The Hong Kong breach at the end of March, which exposed the data of 3.7 million voters, is a perfect example of the growing threat of lax endpoint security. In this particular case, two laptops were stolen from a locked room at the AsiaWorld Expo conference centre. These laptops contained a large database of voter ID card numbers, addresses, and mobile phone numbers.
Not only does this attack highlight the problems that can occur with poor endpoint security, but also the risks associated with them. According to Gartner, the number of endpoints will reach more than 20 billion by 2020, so the risk is definitely a growing one. Unfortunately, the rise in the number of devices connecting to corporate networks has not been met with an equally motivated increase in security. Businesses are struggling to manage and control the many smartphones, tablets and laptops that connect to their networks - and as the breach in Hong Kong demonstrated, the impact of losing just one device can be hugely damaging.
With this in mind, it has become imperative for organisations to have persistent, continuous insight into every single endpoint on their network – and more importantly to have the ability to remotely wipe data on lost, stolen or infected devices. Complete visibility and remote access to endpoints - whether they are on or off network - is important to mitigate any suspicious activity as soon as it happens, detect the problem at the source and ensure the constant protection of the data on that device. Even if a device has encryption tools, anti-virus software and firewalls in place, businesses are still not protected from the threats that the proliferation of endpoints has created. The risks are too high, and cyber-criminals are determined – so it's a very real possibility that sensitive information will get into the wrong hands.

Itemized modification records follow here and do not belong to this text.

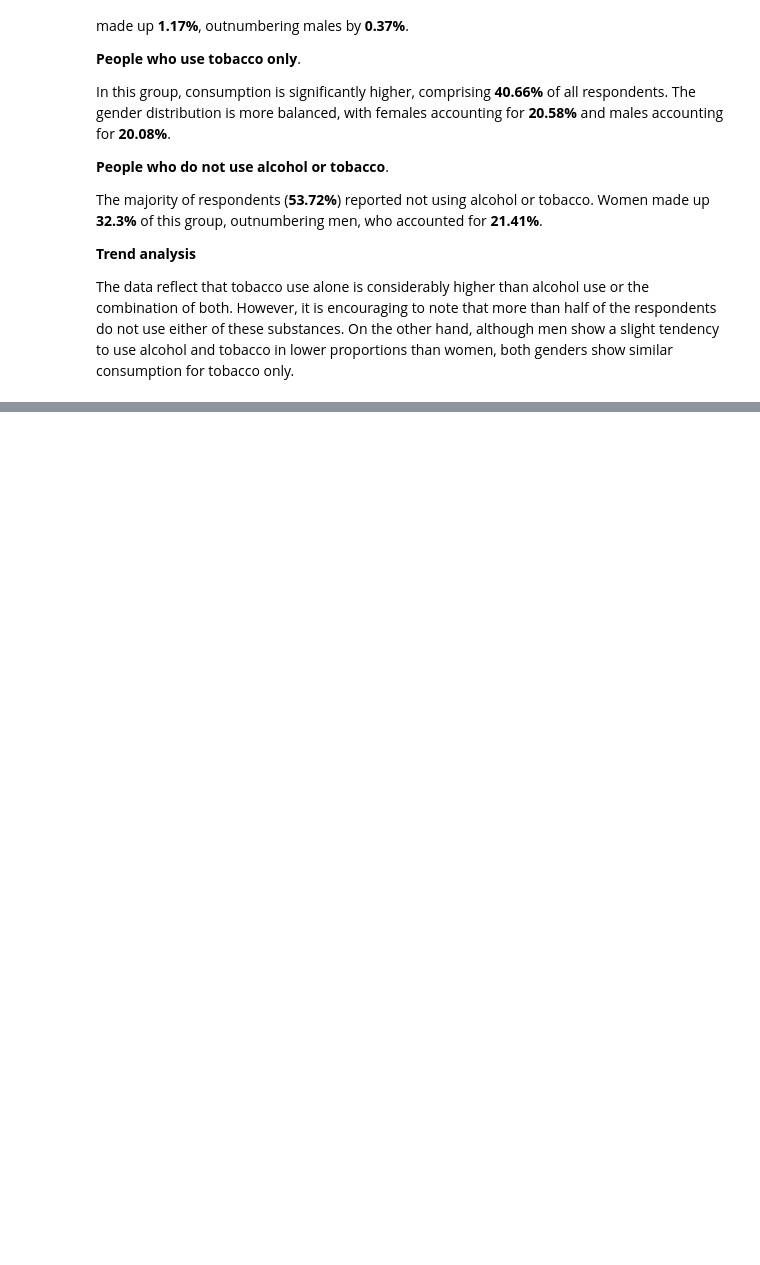
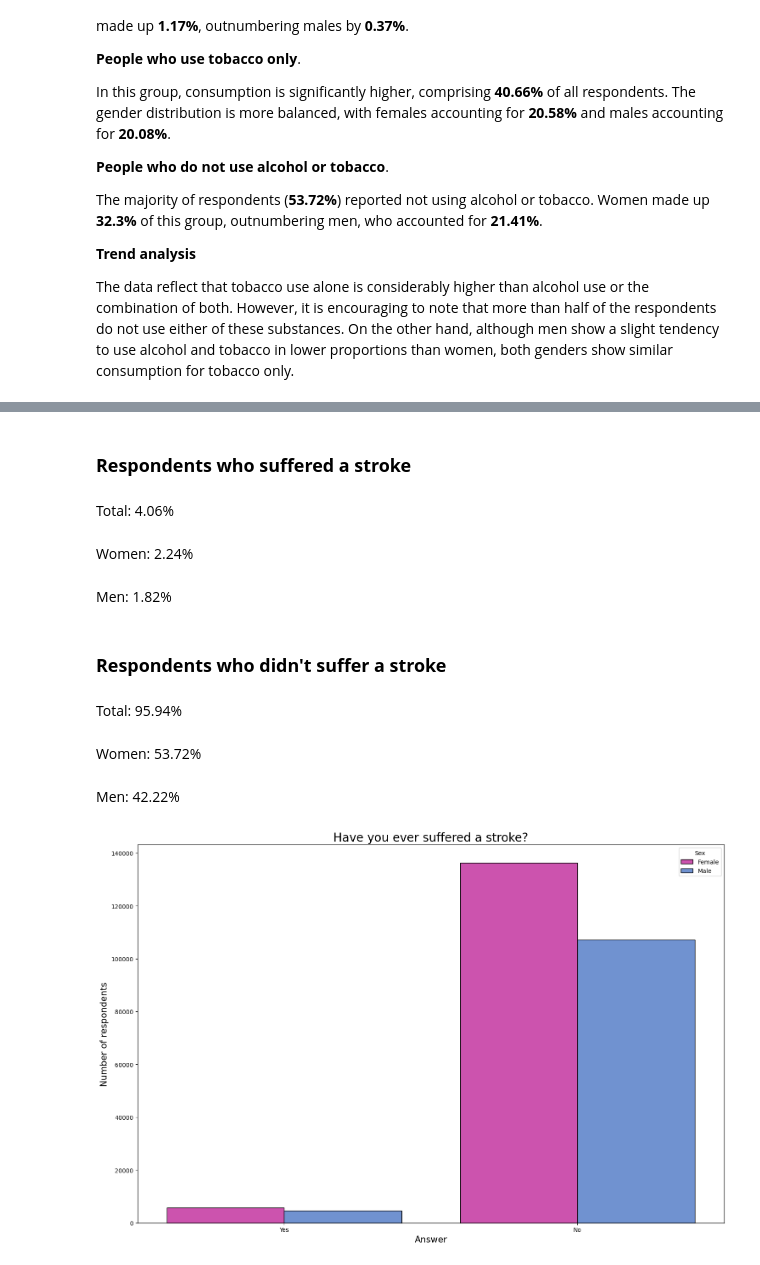
Before and after one commit to jeremias-mena/medpredictor-ML, a Jupyter notebook: medpredictor/notebooks/03-exploratory-data-analysis.ipynb, the cells around one changed output, grey strips where cells are left out. Drawn from its saved outputs; the diff is of its cells as text; code cells hidden in the pictures; blank space fills up the shorter version.

```diff
--- a/medpredictor/notebooks/03-exploratory-data-analysis.ipynb
+++ b/medpredictor/notebooks/03-exploratory-data-analysis.ipynb
@@ -565,0 +773,39 @@ The data reflect that tobacco use alone is considerably higher than alcohol use
+# %%
+values_stroke_order = ['Yes', 'No']
+values_sex_order = ['Female', 'Male']
+titles = ["Respondents who suffered a stroke",
+          "Respondents who didn't suffer a stroke"]
+
+f, m = sex_metrics(df, 'Sex', 'Stroke', values_sex_order, values_stroke_order)
+
+for title, value in zip(titles, values_stroke_order):
+    display(Markdown(f"### **{title}**"))
+    show_metric("Total", round(f[value] + m[value], 2))
+    show_metric("Women", f[value])
+    show_metric("Men", m[value])
+
+group = df.groupby(['Sex', 'Stroke']).size().reset_index(name='count')
+
+g_title = "Have you ever suffered a stroke?"
+x_label = "Answer"
+y_label = "Number of respondents"
+dict_colors = {'Female':'#E03FB8',
+               'Male': '#608DE0'}
+colors = list(dict_colors.values())
+
+graph_diabetes = Graph(graph_title=g_title,
+                       xlabel_name=x_label,
+                       ylabel_name=y_label,
+                       colors=colors)
+
+graph_diabetes.bar_plot_sns(x='Stroke', y='count', data=group, hue='Sex', hue_order=values_sex_order, order=values_stroke_order, legend=True)
+# %% [output]
+### **Respondents who suffered a stroke**
+Total: 4.06%
+Women: 2.24%
+Men: 1.82%
+### **Respondents who didn't suffer a stroke**
+Total: 95.94%
+Women: 53.72%
+Men: 42.22%
+[figure, added]
```
Also changed, not shown: parts of 30 cells of this notebook.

To thwart attempts to disable, disarm or uninstall encryption or anti-virus protection, organisations must look at solutions that provide proactive, automated, self-healing endpoint capabilities. Failing to address this not only leaves businesses wide open to security risks and leaves network teams “blind” as to where their data is headed, but in Europe it can also render them non-compliant with internal and external regulations such as the EU's GDPR. Full implementation of the GDPR, which will force businesses to prove that their data is protected in a breach situation, is rapidly approaching, so it's imperative that new security policies are drafted and existing ones are adapted to manage the influx of security-poor devices that will continue to flood organisations.
With smart devices increasingly saturating the market, the risk of hacking or simply stealing endpoints for valuable information is rising significantly. What's more worrying is that hackers no longer need the advanced skills or expertise traditionally required to gain access. The criminals in Hong Kong didn't use a highly technical virus to steal the data, they simply took the entire laptop and walked out the door. Clearly, devices are often inadequately protected, which means that attackers can quickly exploit the endpoint and have very easy access to a company's confidential data. Endpoints, and in particular internet-enabled ones, are considered low-hanging fruit for cyber-criminals.
Organisations must ensure that they have all eyes on their connected devices - either literally or virtually through persistent, self-healing endpoint security software. Furthermore, if these devices are connected to a company's corporate network, businesses must implement full management of these devices, tracking and monitoring them to secure enterprise data and network access at all times. While there has been some speculation in this particular case as to whether such vast amounts of personal information should have been stored so insecurely on a laptop, the point remains that endpoints are inherently insecure, and it's down to the organisation to make sure they have the right tools in place for when things go wrong.
Contributed by Richard Henderson, global security strategist, Absolute
*Note: The views expressed in this blog are those of the author and do not necessarily reflect the views of SC Media or Haymarket Media.